Task description: Make an exact copy of the entries that come next.

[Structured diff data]
━━━━━━
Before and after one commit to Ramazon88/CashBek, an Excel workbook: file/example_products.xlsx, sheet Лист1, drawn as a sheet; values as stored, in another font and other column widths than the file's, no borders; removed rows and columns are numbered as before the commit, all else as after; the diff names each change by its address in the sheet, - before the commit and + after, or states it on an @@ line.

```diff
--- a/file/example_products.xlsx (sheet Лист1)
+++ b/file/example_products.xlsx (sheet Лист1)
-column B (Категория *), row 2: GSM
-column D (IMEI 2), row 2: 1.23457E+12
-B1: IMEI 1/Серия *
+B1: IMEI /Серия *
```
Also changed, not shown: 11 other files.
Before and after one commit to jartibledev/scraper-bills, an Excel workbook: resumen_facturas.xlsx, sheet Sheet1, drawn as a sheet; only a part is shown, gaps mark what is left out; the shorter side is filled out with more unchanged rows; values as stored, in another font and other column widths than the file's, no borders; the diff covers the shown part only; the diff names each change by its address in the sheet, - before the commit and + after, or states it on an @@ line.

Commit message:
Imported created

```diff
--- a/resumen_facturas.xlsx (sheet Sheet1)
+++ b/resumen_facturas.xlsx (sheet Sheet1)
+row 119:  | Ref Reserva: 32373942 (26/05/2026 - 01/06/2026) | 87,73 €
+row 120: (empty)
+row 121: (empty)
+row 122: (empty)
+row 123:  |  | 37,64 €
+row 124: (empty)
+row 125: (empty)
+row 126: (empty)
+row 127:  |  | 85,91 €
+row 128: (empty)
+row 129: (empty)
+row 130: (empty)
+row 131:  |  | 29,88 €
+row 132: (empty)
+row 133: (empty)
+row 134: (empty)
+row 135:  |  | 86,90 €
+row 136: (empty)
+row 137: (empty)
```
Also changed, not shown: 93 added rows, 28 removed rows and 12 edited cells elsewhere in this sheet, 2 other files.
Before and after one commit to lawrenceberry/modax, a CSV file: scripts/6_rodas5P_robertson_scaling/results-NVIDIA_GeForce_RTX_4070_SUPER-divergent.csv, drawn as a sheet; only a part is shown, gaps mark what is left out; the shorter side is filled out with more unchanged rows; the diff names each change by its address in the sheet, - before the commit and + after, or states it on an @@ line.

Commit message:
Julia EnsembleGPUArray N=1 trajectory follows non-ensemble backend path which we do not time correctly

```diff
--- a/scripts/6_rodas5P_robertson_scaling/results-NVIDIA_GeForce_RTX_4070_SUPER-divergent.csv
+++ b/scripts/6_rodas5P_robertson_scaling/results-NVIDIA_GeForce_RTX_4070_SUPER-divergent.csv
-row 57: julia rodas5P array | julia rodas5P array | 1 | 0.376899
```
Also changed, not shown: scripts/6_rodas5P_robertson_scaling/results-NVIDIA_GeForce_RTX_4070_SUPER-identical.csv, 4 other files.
━━━━━━
Result of this exercise:
Before and after one commit to Ramazon88/CashBek, an Excel workbook: file/example_products.xlsx, sheet Лист1, drawn as a sheet; values as stored, in another font and other column widths than the file's, no borders; removed rows and columns are numbered as before the commit, all else as after; the diff names each change by its address in the sheet, - before the commit and + after, or states it on an @@ line.

```diff
--- a/file/example_products.xlsx (sheet Лист1)
+++ b/file/example_products.xlsx (sheet Лист1)
-column B (Категория *), row 2: GSM
-column D (IMEI 2), row 2: 1.23457E+12
-B1: IMEI 1/Серия *
+B1: IMEI /Серия *
```
Also changed, not shown: 11 other files.
Before and after one commit to jartibledev/scraper-bills, an Excel workbook: resumen_facturas.xlsx, sheet Sheet1, drawn as a sheet; only a part is shown, gaps mark what is left out; the shorter side is filled out with more unchanged rows; values as stored, in another font and other column widths than the file's, no borders; the diff covers the shown part only; the diff names each change by its address in the sheet, - before the commit and + after, or states it on an @@ line.

Commit message:
Imported created

```diff
--- a/resumen_facturas.xlsx (sheet Sheet1)
+++ b/resumen_facturas.xlsx (sheet Sheet1)
+row 119:  | Ref Reserva: 32373942 (26/05/2026 - 01/06/2026) | 87,73 €
+row 120: (empty)
+row 121: (empty)
+row 122: (empty)
+row 123:  |  | 37,64 €
+row 124: (empty)
+row 125: (empty)
+row 126: (empty)
+row 127:  |  | 85,91 €
+row 128: (empty)
+row 129: (empty)
+row 130: (empty)
+row 131:  |  | 29,88 €
+row 132: (empty)
+row 133: (empty)
+row 134: (empty)
+row 135:  |  | 86,90 €
+row 136: (empty)
+row 137: (empty)
```
Also changed, not shown: 93 added rows, 28 removed rows and 12 edited cells elsewhere in this sheet, 2 other files.
Before and after one commit to lawrenceberry/modax, a CSV file: scripts/6_rodas5P_robertson_scaling/results-NVIDIA_GeForce_RTX_4070_SUPER-divergent.csv, drawn as a sheet; only a part is shown, gaps mark what is left out; the shorter side is filled out with more unchanged rows; the diff names each change by its address in the sheet, - before the commit and + after, or states it on an @@ line.

Commit message:
Julia EnsembleGPUArray N=1 trajectory follows non-ensemble backend path which we do not time correctly

```diff
--- a/scripts/6_rodas5P_robertson_scaling/results-NVIDIA_GeForce_RTX_4070_SUPER-divergent.csv
+++ b/scripts/6_rodas5P_robertson_scaling/results-NVIDIA_GeForce_RTX_4070_SUPER-divergent.csv
-row 57: julia rodas5P array | julia rodas5P array | 1 | 0.376899
```
Also changed, not shown: scripts/6_rodas5P_robertson_scaling/results-NVIDIA_GeForce_RTX_4070_SUPER-identical.csv, 4 other files.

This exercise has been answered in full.